    • Jean-Frederic Colombel

    Nature Outlook:

Reviews

  • Review Article |

    Coeliac disease is a common gastrointestinal disease that can present at any age. Previous diagnosis relied on duodenal biopsy however contemporary techniques of antibody detection and determination of genetic susceptibility using HLA genotyping have improved diagnostic accuracy and reduced the our reliance on biopsy samples. This Review discusses the diagnostic process in children, adolescents and adults in light of the progress that has been made in developing accurate coeliac disease diagnostic tools.

    • Steffen Husby
    •  & Joseph A. Murray
  • Review Article |

    Gastric cancer accounts for a notable proportion of cancer mortality around the world. Over the past few decades, advances in technology and high-throughput analysis have improved understanding of the molecular aspects of the pathogenesis of gastric cancer. This Review discusses these genetic aspects of the pathogenesis of gastric cancer.

    • Mairi H. McLean
    •  & Emad M. El-Omar
  • Review Article |

    The balance of procoagulants and antihaemostatic factors, which usually results in haemostasis is more fragile in patients with liver disease. Owing to this added complexity, treating coagulopathy in patients with liver disease can be difficult. As the pathophysiology of coagulopathy is a rapidly progressing field, this Review aims to provide a therapeutic framework by setting out a clinical rationale for the use of available procoagulants.

    • Neeral L. Shah
    • , Nicolas M. Intagliata
    • , Patrick G. Northup
    • , Curtis K. Argo
    •  & Stephen H. Caldwell
  • Review Article |

    IBS is a prevalent condition worldwide that incurs substantial health-care costs. The condition can be difficult to diagnose owing to is multifactorial aetiology. Here, the authors provide an overview of the current approaches available to diagnose IBS, including symptoms, symptom-based criteria, biomarkers and psychological markers. Future directions for the field are also discussed.
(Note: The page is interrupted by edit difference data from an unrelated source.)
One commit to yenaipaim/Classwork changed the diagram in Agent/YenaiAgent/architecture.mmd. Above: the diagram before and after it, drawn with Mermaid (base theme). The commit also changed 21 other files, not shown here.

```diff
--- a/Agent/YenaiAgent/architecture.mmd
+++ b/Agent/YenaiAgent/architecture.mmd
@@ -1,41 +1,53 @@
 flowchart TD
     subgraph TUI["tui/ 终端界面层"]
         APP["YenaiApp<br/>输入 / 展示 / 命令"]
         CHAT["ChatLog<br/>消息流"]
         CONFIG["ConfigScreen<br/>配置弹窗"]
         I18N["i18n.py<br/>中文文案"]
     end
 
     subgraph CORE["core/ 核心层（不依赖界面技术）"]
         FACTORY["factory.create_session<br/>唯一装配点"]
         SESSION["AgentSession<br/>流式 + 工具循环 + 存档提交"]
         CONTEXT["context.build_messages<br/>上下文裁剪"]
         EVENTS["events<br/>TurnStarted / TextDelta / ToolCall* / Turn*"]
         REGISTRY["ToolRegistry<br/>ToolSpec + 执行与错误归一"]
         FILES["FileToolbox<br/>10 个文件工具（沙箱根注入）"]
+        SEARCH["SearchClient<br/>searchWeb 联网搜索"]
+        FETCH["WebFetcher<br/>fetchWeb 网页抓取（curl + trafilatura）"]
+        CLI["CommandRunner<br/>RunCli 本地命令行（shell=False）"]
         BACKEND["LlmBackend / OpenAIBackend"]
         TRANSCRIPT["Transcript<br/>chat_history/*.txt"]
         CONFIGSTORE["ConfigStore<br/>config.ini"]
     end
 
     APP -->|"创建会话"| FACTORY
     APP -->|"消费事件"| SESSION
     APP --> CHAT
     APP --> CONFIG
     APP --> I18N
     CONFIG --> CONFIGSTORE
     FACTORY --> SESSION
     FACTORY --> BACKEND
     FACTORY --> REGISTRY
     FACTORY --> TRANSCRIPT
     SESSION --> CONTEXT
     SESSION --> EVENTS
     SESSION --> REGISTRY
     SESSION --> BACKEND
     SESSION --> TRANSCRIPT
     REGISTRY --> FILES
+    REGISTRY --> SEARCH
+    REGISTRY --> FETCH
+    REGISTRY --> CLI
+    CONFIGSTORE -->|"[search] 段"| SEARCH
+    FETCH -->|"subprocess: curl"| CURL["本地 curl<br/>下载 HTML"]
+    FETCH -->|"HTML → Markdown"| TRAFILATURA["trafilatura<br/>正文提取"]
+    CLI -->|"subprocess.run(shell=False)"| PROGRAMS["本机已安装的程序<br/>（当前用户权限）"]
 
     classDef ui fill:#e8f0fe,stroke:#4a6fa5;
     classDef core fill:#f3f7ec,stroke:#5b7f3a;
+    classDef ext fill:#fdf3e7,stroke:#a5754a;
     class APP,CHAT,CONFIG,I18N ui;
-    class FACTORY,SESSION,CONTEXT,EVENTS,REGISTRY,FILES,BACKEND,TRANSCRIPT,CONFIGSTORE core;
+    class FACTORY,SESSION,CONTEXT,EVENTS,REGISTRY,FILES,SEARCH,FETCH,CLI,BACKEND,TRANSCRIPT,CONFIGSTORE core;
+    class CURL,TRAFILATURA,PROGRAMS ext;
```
    • Ruchit Sood
    • , Graham R. Law
    •  & Alexander C. Ford

    Collection:

Perspectives

    Viewpoint

  • Viewpoint |

    Five of our Advisory Board Members—international experts across different subspecialties—reflect on the progress and frustrations of the past 10 years in gastroenterology and hepatology. They also comment on where effort and money should be invested now, as well as their predictions for progress in the next 10 years.

    • Scott L. Friedman
    • , Eamonn M. M. Quigley
    • , Keith A. Sharkey
    • , Joseph J. Y. Sung
    •  & David C. Whitcomb

Focus

  • Focus |

    10th Anniversary

    November 2014 marks the 10th anniversary of the launch of Nature Reviews Gastroenterology & Hepatology, originally published under the title ofNature Clinical Practice Gastroenterology & Hepatology. To celebrate this milestone, we present a special Anniversary issue. These specially commissioned articles written by members of our international Advisory Board, together with a special infographic, summarize the major advances in gastroenterology and hepatology over the past 10 years alongside predictions for the future.